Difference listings
*** Block opens ***
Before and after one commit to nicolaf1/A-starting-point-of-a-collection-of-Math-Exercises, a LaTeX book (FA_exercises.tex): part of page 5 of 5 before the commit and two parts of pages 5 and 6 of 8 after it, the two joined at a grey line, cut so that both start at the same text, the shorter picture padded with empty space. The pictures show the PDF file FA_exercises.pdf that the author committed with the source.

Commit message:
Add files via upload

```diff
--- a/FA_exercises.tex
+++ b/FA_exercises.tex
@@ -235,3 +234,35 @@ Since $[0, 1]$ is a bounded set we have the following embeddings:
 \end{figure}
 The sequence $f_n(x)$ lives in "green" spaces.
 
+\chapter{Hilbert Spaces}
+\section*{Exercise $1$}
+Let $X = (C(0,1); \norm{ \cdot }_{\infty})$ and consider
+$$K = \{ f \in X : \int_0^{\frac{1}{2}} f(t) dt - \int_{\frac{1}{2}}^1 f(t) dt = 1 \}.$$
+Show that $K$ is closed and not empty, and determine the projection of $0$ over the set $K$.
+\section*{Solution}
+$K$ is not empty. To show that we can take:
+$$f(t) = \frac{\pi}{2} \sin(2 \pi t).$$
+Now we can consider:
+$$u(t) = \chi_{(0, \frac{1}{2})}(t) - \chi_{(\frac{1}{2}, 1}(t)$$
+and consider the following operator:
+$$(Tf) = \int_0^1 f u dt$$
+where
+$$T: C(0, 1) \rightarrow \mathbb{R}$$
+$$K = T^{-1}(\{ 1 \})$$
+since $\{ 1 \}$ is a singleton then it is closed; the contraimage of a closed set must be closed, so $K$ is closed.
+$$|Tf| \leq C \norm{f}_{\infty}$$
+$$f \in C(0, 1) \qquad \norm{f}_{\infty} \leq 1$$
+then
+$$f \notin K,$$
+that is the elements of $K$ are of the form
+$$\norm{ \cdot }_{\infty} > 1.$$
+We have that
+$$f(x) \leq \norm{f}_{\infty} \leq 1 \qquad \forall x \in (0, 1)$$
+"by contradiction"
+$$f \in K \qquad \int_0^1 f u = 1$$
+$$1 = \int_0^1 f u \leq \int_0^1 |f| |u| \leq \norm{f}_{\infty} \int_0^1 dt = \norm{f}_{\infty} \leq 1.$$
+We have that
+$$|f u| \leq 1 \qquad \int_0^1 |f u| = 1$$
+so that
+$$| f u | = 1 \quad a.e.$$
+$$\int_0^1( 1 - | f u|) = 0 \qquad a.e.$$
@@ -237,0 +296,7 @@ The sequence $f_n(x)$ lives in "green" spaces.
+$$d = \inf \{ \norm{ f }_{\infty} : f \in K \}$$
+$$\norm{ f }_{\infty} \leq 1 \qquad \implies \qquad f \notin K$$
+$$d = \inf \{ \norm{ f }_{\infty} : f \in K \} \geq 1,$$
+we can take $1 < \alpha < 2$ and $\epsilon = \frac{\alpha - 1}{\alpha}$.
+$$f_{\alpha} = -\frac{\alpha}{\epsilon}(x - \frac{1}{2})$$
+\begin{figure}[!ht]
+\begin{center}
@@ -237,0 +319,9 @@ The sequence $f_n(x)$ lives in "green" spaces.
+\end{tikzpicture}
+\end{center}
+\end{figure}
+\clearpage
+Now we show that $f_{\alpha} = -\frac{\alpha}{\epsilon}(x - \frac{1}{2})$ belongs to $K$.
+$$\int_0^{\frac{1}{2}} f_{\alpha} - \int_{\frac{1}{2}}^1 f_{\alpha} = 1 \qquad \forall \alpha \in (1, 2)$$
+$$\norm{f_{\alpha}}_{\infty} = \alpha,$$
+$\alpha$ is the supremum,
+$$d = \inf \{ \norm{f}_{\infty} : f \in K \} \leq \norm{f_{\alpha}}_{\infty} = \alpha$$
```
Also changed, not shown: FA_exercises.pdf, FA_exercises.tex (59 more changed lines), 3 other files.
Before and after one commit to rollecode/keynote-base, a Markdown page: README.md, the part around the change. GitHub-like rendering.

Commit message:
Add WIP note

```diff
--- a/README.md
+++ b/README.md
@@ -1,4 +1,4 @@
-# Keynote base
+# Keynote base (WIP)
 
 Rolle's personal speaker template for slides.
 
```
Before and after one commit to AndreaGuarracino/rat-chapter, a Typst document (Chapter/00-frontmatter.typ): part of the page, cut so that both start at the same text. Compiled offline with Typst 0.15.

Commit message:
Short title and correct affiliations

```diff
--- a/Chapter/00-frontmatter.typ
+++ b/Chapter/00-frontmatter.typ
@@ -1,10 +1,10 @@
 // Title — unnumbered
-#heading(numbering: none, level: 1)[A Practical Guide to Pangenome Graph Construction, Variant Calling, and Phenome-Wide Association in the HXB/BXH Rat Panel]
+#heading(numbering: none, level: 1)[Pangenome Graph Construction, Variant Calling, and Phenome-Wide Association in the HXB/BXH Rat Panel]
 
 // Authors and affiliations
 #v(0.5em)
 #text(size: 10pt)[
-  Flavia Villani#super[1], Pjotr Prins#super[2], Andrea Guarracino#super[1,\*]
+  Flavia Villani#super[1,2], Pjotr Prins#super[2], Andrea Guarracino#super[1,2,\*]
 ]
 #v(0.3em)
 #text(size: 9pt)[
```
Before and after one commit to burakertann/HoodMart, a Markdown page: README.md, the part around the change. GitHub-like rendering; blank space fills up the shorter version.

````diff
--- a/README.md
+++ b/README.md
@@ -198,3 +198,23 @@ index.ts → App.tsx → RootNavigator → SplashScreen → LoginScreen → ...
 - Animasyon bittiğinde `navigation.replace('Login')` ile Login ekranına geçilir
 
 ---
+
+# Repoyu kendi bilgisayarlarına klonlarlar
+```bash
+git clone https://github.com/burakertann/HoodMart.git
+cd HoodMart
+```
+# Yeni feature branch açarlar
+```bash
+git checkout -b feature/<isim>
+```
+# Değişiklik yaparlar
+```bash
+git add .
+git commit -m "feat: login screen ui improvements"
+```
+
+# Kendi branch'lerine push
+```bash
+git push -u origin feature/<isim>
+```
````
*** Block closes ***
_TO DO_.
Where a line above holds the word "level", copy it.

_WRITTEN REPLY_.
-#heading(numbering: none, level: 1)[A Practical Guide to Pangenome Graph Construction, Variant Calling, and Phenome-Wide Association in the HXB/BXH Rat Panel]
+#heading(numbering: none, level: 1)[Pangenome Graph Construction, Variant Calling, and Phenome-Wide Association in the HXB/BXH Rat Panel]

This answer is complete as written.